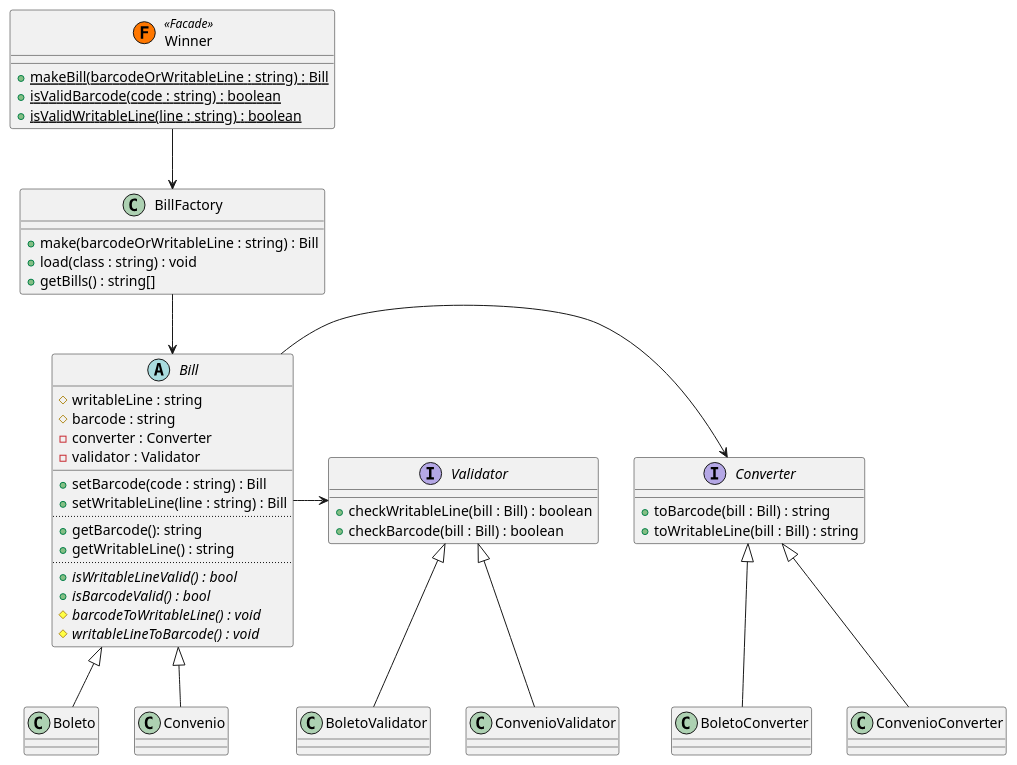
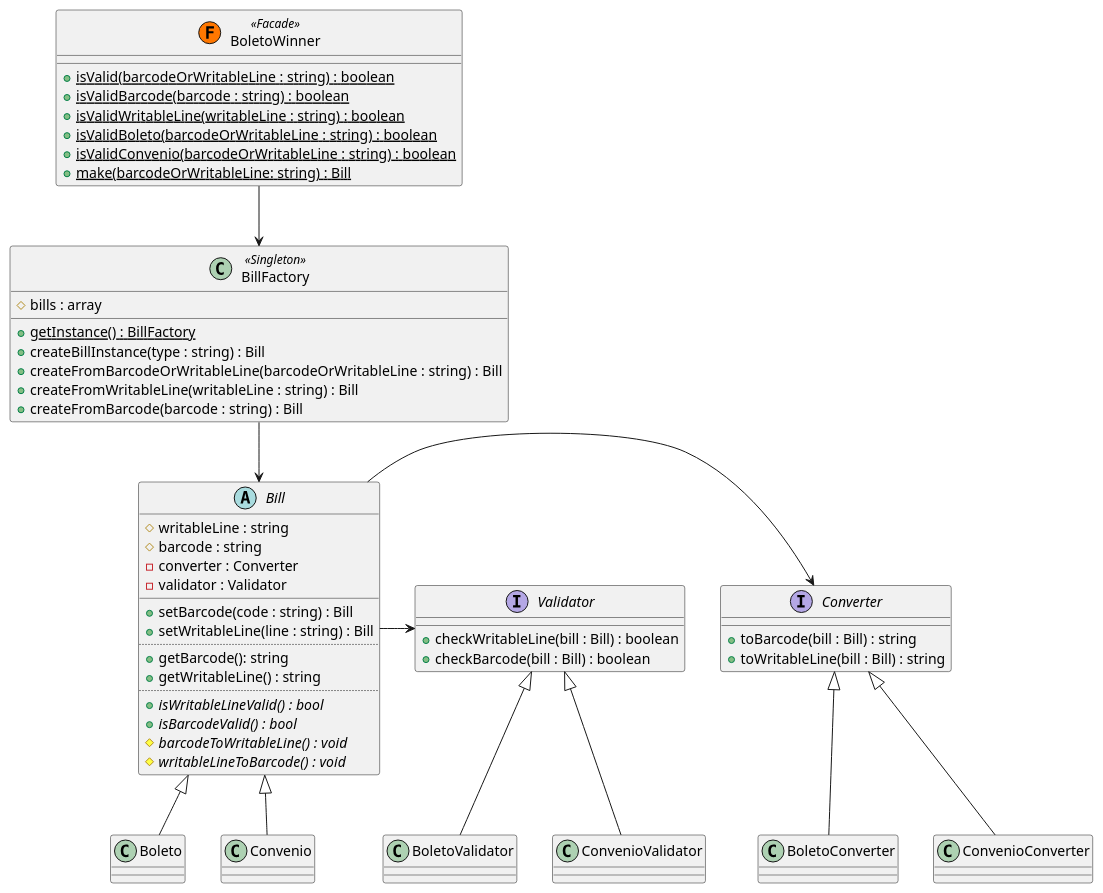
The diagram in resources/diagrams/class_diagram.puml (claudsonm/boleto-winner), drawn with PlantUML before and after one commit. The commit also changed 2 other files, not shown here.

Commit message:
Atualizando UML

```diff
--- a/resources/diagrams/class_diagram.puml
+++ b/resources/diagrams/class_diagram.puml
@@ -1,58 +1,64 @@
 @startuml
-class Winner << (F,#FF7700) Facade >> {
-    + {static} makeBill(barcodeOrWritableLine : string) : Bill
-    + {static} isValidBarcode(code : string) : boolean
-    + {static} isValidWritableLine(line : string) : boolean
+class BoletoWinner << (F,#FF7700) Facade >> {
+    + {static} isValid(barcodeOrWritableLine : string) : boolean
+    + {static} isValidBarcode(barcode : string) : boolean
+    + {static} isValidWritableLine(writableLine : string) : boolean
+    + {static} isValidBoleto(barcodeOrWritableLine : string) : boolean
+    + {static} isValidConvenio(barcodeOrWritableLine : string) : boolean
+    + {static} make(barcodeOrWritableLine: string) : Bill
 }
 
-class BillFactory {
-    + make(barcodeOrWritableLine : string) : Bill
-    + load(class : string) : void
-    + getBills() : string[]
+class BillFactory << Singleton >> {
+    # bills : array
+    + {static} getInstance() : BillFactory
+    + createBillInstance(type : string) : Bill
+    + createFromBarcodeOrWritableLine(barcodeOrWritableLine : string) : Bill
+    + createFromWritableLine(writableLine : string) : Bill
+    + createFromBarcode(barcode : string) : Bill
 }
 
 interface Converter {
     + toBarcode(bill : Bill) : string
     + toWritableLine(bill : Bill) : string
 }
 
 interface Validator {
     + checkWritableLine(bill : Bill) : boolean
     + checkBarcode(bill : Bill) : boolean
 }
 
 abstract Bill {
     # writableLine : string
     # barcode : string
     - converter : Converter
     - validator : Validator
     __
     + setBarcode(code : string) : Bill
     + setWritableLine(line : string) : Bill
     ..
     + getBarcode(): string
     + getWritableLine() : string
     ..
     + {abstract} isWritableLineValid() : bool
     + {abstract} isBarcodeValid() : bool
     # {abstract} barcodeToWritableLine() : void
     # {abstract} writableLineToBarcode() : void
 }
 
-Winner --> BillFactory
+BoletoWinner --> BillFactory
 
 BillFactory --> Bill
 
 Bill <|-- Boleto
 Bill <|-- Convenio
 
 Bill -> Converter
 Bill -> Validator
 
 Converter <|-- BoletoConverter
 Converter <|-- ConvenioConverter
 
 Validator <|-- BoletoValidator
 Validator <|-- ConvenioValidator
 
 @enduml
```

##############################

■ Requirement: The material above is to be output exactly, with each picture left out.

■ Solution to this problem:
The diagram in resources/diagrams/class_diagram.puml (claudsonm/boleto-winner), drawn with PlantUML before and after one commit. The commit also changed 2 other files, not shown here.

Commit message:
Atualizando UML

```diff
--- a/resources/diagrams/class_diagram.puml
+++ b/resources/diagrams/class_diagram.puml
@@ -1,58 +1,64 @@
 @startuml
-class Winner << (F,#FF7700) Facade >> {
-    + {static} makeBill(barcodeOrWritableLine : string) : Bill
-    + {static} isValidBarcode(code : string) : boolean
-    + {static} isValidWritableLine(line : string) : boolean
+class BoletoWinner << (F,#FF7700) Facade >> {
+    + {static} isValid(barcodeOrWritableLine : string) : boolean
+    + {static} isValidBarcode(barcode : string) : boolean
+    + {static} isValidWritableLine(writableLine : string) : boolean
+    + {static} isValidBoleto(barcodeOrWritableLine : string) : boolean
+    + {static} isValidConvenio(barcodeOrWritableLine : string) : boolean
+    + {static} make(barcodeOrWritableLine: string) : Bill
 }
 
-class BillFactory {
-    + make(barcodeOrWritableLine : string) : Bill
-    + load(class : string) : void
-    + getBills() : string[]
+class BillFactory << Singleton >> {
+    # bills : array
+    + {static} getInstance() : BillFactory
+    + createBillInstance(type : string) : Bill
+    + createFromBarcodeOrWritableLine(barcodeOrWritableLine : string) : Bill
+    + createFromWritableLine(writableLine : string) : Bill
+    + createFromBarcode(barcode : string) : Bill
 }
 
 interface Converter {
     + toBarcode(bill : Bill) : string
     + toWritableLine(bill : Bill) : string
 }
 
 interface Validator {
     + checkWritableLine(bill : Bill) : boolean
     + checkBarcode(bill : Bill) : boolean
 }
 
 abstract Bill {
     # writableLine : string
     # barcode : string
     - converter : Converter
     - validator : Validator
     __
     + setBarcode(code : string) : Bill
     + setWritableLine(line : string) : Bill
     ..
     + getBarcode(): string
     + getWritableLine() : string
     ..
     + {abstract} isWritableLineValid() : bool
     + {abstract} isBarcodeValid() : bool
     # {abstract} barcodeToWritableLine() : void
     # {abstract} writableLineToBarcode() : void
 }
 
-Winner --> BillFactory
+BoletoWinner --> BillFactory
 
 BillFactory --> Bill
 
 Bill <|-- Boleto
 Bill <|-- Convenio
 
 Bill -> Converter
 Bill -> Validator
 
 Converter <|-- BoletoConverter
 Converter <|-- ConvenioConverter
 
 Validator <|-- BoletoValidator
 Validator <|-- ConvenioValidator
 
 @enduml
```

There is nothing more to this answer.